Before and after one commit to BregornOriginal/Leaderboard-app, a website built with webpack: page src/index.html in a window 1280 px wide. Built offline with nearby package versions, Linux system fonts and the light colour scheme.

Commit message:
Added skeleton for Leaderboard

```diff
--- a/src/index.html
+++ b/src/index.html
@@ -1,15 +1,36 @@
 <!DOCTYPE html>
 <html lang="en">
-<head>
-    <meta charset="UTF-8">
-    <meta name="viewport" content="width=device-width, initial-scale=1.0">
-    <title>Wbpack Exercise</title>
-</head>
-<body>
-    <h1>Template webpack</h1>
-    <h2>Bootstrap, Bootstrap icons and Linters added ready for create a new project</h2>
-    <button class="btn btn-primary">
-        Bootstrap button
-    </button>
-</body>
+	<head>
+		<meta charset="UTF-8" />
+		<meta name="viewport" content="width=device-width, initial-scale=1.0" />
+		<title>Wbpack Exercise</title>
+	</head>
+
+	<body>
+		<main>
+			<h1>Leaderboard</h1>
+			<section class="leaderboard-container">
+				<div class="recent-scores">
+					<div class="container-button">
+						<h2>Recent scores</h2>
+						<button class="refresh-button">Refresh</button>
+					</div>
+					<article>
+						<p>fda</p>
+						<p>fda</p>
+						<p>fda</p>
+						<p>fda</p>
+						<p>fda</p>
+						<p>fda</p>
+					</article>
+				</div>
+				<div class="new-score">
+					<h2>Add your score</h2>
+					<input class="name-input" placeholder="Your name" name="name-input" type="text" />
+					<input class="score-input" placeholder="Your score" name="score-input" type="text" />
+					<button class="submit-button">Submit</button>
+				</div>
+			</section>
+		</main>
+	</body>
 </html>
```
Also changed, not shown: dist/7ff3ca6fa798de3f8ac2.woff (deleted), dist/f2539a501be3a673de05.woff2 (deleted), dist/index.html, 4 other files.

════════

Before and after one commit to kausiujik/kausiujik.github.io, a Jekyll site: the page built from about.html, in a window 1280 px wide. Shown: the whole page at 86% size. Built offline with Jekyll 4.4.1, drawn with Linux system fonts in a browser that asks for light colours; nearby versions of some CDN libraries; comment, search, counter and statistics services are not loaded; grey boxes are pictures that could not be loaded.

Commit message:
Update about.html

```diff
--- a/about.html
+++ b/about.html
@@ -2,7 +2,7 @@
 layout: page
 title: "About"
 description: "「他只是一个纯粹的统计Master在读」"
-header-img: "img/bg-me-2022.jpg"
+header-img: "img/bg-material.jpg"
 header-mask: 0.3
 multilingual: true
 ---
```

════════

> TASK DETAILS: From the entries, copy out each line containing the word "class".

> ANSWER FOR THE TASK:
-    <button class="btn btn-primary">
+			<section class="leaderboard-container">
+				<div class="recent-scores">
+					<div class="container-button">
+						<button class="refresh-button">Refresh</button>
+				<div class="new-score">
+					<input class="name-input" placeholder="Your name" name="name-input" type="text" />
+					<input class="score-input" placeholder="Your score" name="score-input" type="text" />
+					<button class="submit-button">Submit</button>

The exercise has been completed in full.